One of the things I love about Paul is how much his life revolves around prayer. Paul prays all the time and for everyone he has encountered. This shows us how serious Paul took praying and how it impacted his life. Something else that stands out to me is not that Paul prayed, but what he prayed for.

What are some things you personally pray for? I hear people pray for healing, for successful surgeries, for health, for safe travels, for blessings on meetings and events. It seems many of us, including me, look at prayer as something to do only when there are health issues or we want God to bless “our” efforts and work.

There are also people who pray for so much more than just physical healing or ailments. They go straight to the human condition, adding in spiritual, emotional, mental, AND physical healing and wholeness for those they love and those they consider to be enemies.

Going back over this passage today, we can see what it was that Paul was praying for. Bottom line is, he prayed for the power of God to be evident in each person so that we remember who we belong to and what it is we truly work for. So Paul begins by saying he thanks God for each person. What a great prayer. A simple “thank you” prayer. Lately I have found myself praying and giving thanks for the challenging people and situations in my life. It has helped me to see them and work with them as children of God, brothers and sisters in Christ. Not everyone or everything will go smoothly, but we can thank God because He is with us and is also with the other people.

He also goes on to say he prays for the spirit of wisdom so that God is made known to the people. We should do this today so that others come to know the joy that is found in Jesus Christ. Who do you know that you can pray for to come to faith? Have you prayed for yourself in this area for your faith to become stronger?

Paul also basically prays for the light of Jesus Christ to be shown through each believer so that the incredible power of God will be made known among those around us. Think about this, Paul has been beaten and has been imprisoned, shipwrecked, thrown out-of-town, mocked, ridiculed, and so much more. Through all of this he ca still praise God and give thanks for the people. Many of his converts were also people who did some of the things to him. Think of the forgiveness Paul had in his heart. He remembered he was no where near perfect, and this helped him to pray for all people, give thanks for them AND for God’s power and presence to be made known in them and through them.

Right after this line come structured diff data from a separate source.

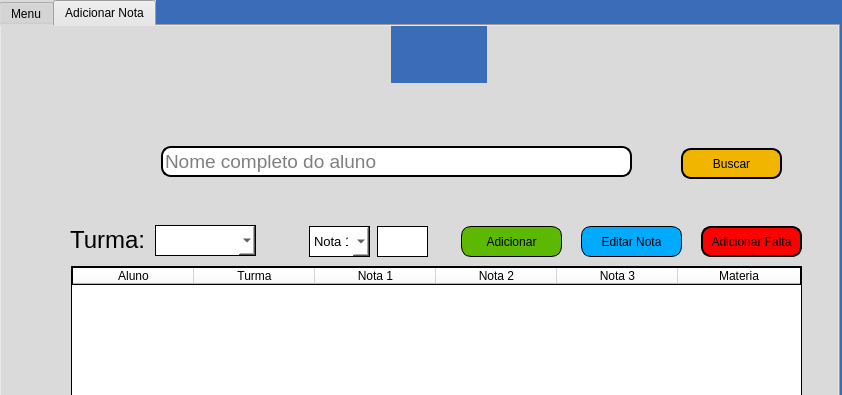
Old version of the form menu-professor.ui in the repository vitoradsp/academicsys; both pictures show x 0 to 842 and y 0 to 395 of the 842 by 585 pixel window.
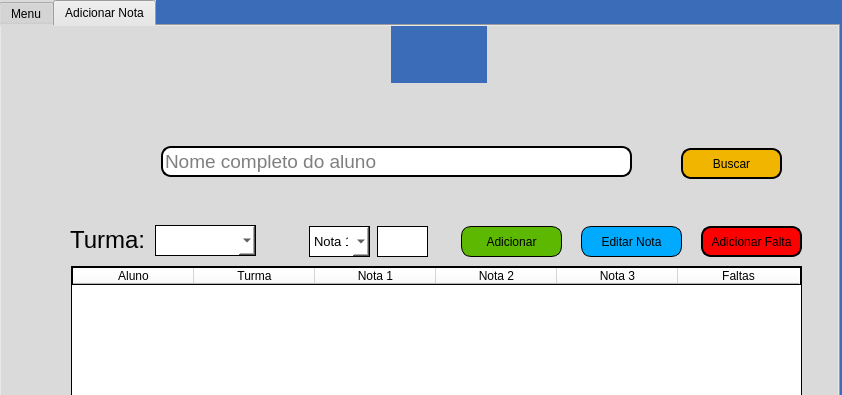
New version of the form. Icons and pictures are not drawn.

Patch:
```diff
--- a/menu-professor.ui
+++ b/menu-professor.ui
@@ -231,7 +231,7 @@
        <number>121</number>
       </attribute>
       <attribute name="horizontalHeaderStretchLastSection">
-       <bool>true</bool>
+       <bool>false</bool>
       </attribute>
       <attribute name="verticalHeaderVisible">
        <bool>false</bool>
@@ -266,7 +266,7 @@
       </column>
       <column>
        <property name="text">
-        <string>Materia</string>
+        <string>Faltas</string>
        </property>
       </column>
      </widget>
@@ -519,10 +519,10 @@
      <widget class="QLabel" name="label_erro">
       <property name="geometry">
        <rect>
-        <x>180</x>
+        <x>110</x>
         <y>160</y>
-        <width>421</width>
-        <height>16</height>
+        <width>551</width>
+        <height>20</height>
        </rect>
       </property>
       <property name="font">
```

We are challenged daily to go beyond superficial prayers, through we need to continue praying for physical healing and safety; but we should also look toward the spiritual realm, the emotional realm, the mental and relational. God is so incredible and big enough to handle things we may not want to lift up. This is part of the power of the gospel.

#TheGospelChangesUs